→ **Aim of the task**:
Retype all entries exactly, skipping pictures.

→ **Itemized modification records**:
○ ○ ○ ○

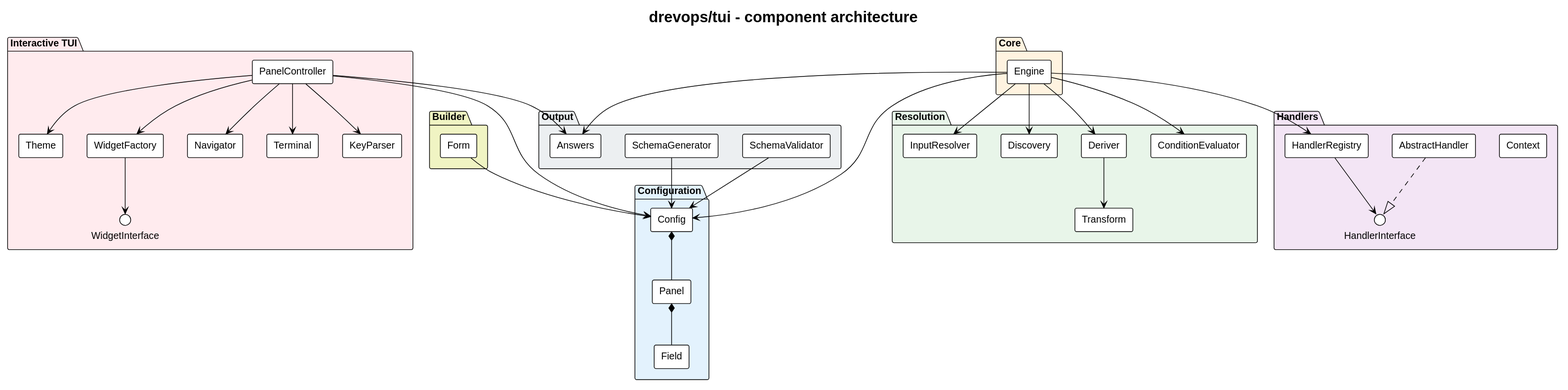
Above: .vortex/tui/docs/architecture/architecture.svg in drevops/vortex (PlantUML), before the change.
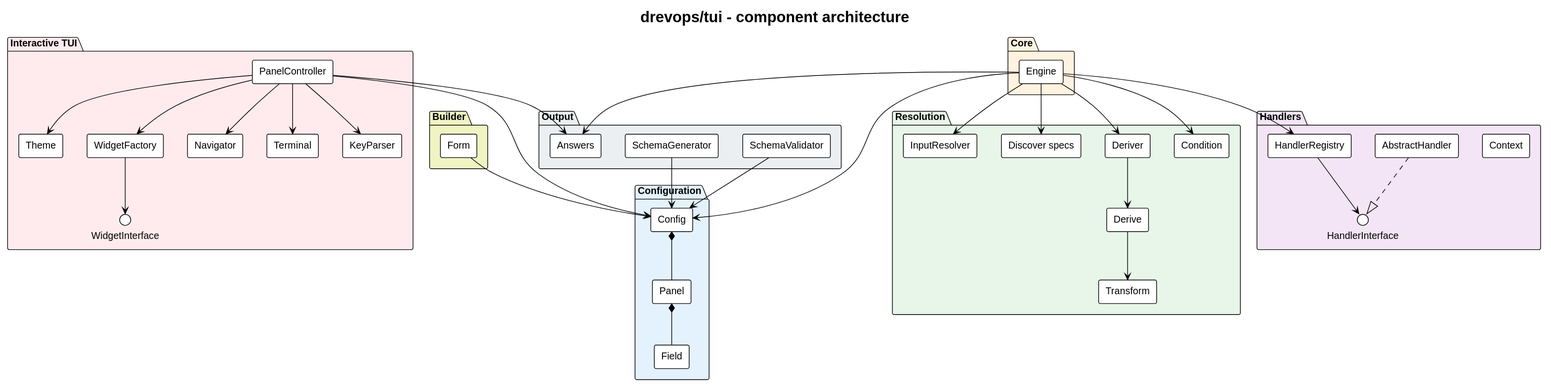
Later version of the same file.

Diff of the diagram source:
```diff
@@ -22,10 +22,11 @@
 
 package "Resolution" #E8F5E9 {
   [InputResolver]
-  [Discovery]
+  [Discover specs]
   [Deriver]
+  [Derive]
   [Transform]
-  [ConditionEvaluator]
+  [Condition]
 }
 
 package "Handlers" #F3E5F5 {
@@ -57,10 +58,11 @@
 
 [Engine] --> [Config]
 [Engine] --> [InputResolver]
-[Engine] --> [Discovery]
+[Engine] --> [Discover specs]
 [Engine] --> [Deriver]
-[Deriver] --> [Transform]
-[Engine] --> [ConditionEvaluator]
+[Deriver] --> [Derive]
+[Derive] --> [Transform]
+[Engine] --> [Condition]
 [Engine] --> [HandlerRegistry]
 [HandlerRegistry] --> HandlerInterface
 [AbstractHandler] ..|> HandlerInterface
```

○ ○ ○ ○

→ **Solution below**:
Above: .vortex/tui/docs/architecture/architecture.svg in drevops/vortex (PlantUML), before the change.
Later version of the same file.

Diff of the diagram source:
```diff
@@ -22,10 +22,11 @@
 
 package "Resolution" #E8F5E9 {
   [InputResolver]
-  [Discovery]
+  [Discover specs]
   [Deriver]
+  [Derive]
   [Transform]
-  [ConditionEvaluator]
+  [Condition]
 }
 
 package "Handlers" #F3E5F5 {
@@ -57,10 +58,11 @@
 
 [Engine] --> [Config]
 [Engine] --> [InputResolver]
-[Engine] --> [Discovery]
+[Engine] --> [Discover specs]
 [Engine] --> [Deriver]
-[Deriver] --> [Transform]
-[Engine] --> [ConditionEvaluator]
+[Deriver] --> [Derive]
+[Derive] --> [Transform]
+[Engine] --> [Condition]
 [Engine] --> [HandlerRegistry]
 [HandlerRegistry] --> HandlerInterface
 [AbstractHandler] ..|> HandlerInterface
```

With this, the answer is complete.